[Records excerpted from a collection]
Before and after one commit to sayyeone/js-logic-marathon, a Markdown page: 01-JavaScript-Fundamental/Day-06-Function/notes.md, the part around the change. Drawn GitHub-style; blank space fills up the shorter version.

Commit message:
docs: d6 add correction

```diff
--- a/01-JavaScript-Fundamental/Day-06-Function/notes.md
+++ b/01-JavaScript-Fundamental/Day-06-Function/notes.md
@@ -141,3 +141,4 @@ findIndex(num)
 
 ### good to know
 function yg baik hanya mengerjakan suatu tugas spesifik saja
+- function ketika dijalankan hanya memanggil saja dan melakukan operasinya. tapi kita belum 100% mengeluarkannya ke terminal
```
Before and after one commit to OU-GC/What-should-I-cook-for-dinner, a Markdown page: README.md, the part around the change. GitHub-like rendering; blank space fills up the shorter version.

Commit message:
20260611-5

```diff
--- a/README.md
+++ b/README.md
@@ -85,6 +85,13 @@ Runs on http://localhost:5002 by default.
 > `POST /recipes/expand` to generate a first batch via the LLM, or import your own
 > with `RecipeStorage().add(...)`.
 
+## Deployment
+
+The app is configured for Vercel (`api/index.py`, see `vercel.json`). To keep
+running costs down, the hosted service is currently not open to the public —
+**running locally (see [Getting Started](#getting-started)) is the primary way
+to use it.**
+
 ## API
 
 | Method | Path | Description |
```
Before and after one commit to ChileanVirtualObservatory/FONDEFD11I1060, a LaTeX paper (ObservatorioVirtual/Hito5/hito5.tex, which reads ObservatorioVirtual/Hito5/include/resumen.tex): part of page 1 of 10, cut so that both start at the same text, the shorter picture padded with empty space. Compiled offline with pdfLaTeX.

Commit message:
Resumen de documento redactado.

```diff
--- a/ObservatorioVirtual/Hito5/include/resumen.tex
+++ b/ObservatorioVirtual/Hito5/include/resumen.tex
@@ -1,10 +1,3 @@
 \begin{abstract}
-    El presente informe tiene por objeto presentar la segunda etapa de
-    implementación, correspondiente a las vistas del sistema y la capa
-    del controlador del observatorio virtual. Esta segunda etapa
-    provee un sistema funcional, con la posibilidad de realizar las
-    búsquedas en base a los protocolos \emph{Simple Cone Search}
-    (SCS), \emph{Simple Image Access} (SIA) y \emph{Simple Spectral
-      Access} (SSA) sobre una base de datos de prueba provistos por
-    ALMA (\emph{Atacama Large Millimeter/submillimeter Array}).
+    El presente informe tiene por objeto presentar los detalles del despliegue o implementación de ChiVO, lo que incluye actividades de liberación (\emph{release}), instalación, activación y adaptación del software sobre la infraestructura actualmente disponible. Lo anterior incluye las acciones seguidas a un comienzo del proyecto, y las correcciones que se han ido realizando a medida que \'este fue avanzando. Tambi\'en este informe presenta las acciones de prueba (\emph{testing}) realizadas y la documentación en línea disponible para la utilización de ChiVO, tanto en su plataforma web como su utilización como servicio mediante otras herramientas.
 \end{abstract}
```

▸ **Activity**: The entries are to be repeated exactly, with nothing altered.

▸ **Result of the task**:
Before and after one commit to sayyeone/js-logic-marathon, a Markdown page: 01-JavaScript-Fundamental/Day-06-Function/notes.md, the part around the change. Drawn GitHub-style; blank space fills up the shorter version.

Commit message:
docs: d6 add correction

```diff
--- a/01-JavaScript-Fundamental/Day-06-Function/notes.md
+++ b/01-JavaScript-Fundamental/Day-06-Function/notes.md
@@ -141,3 +141,4 @@ findIndex(num)
 
 ### good to know
 function yg baik hanya mengerjakan suatu tugas spesifik saja
+- function ketika dijalankan hanya memanggil saja dan melakukan operasinya. tapi kita belum 100% mengeluarkannya ke terminal
```
Before and after one commit to OU-GC/What-should-I-cook-for-dinner, a Markdown page: README.md, the part around the change. GitHub-like rendering; blank space fills up the shorter version.

Commit message:
20260611-5

```diff
--- a/README.md
+++ b/README.md
@@ -85,6 +85,13 @@ Runs on http://localhost:5002 by default.
 > `POST /recipes/expand` to generate a first batch via the LLM, or import your own
 > with `RecipeStorage().add(...)`.
 
+## Deployment
+
+The app is configured for Vercel (`api/index.py`, see `vercel.json`). To keep
+running costs down, the hosted service is currently not open to the public —
+**running locally (see [Getting Started](#getting-started)) is the primary way
+to use it.**
+
 ## API
 
 | Method | Path | Description |
```
Before and after one commit to ChileanVirtualObservatory/FONDEFD11I1060, a LaTeX paper (ObservatorioVirtual/Hito5/hito5.tex, which reads ObservatorioVirtual/Hito5/include/resumen.tex): part of page 1 of 10, cut so that both start at the same text, the shorter picture padded with empty space. Compiled offline with pdfLaTeX.

Commit message:
Resumen de documento redactado.

```diff
--- a/ObservatorioVirtual/Hito5/include/resumen.tex
+++ b/ObservatorioVirtual/Hito5/include/resumen.tex
@@ -1,10 +1,3 @@
 \begin{abstract}
-    El presente informe tiene por objeto presentar la segunda etapa de
-    implementación, correspondiente a las vistas del sistema y la capa
-    del controlador del observatorio virtual. Esta segunda etapa
-    provee un sistema funcional, con la posibilidad de realizar las
-    búsquedas en base a los protocolos \emph{Simple Cone Search}
-    (SCS), \emph{Simple Image Access} (SIA) y \emph{Simple Spectral
-      Access} (SSA) sobre una base de datos de prueba provistos por
-    ALMA (\emph{Atacama Large Millimeter/submillimeter Array}).
+    El presente informe tiene por objeto presentar los detalles del despliegue o implementación de ChiVO, lo que incluye actividades de liberación (\emph{release}), instalación, activación y adaptación del software sobre la infraestructura actualmente disponible. Lo anterior incluye las acciones seguidas a un comienzo del proyecto, y las correcciones que se han ido realizando a medida que \'este fue avanzando. Tambi\'en este informe presenta las acciones de prueba (\emph{testing}) realizadas y la documentación en línea disponible para la utilización de ChiVO, tanto en su plataforma web como su utilización como servicio mediante otras herramientas.
 \end{abstract}
```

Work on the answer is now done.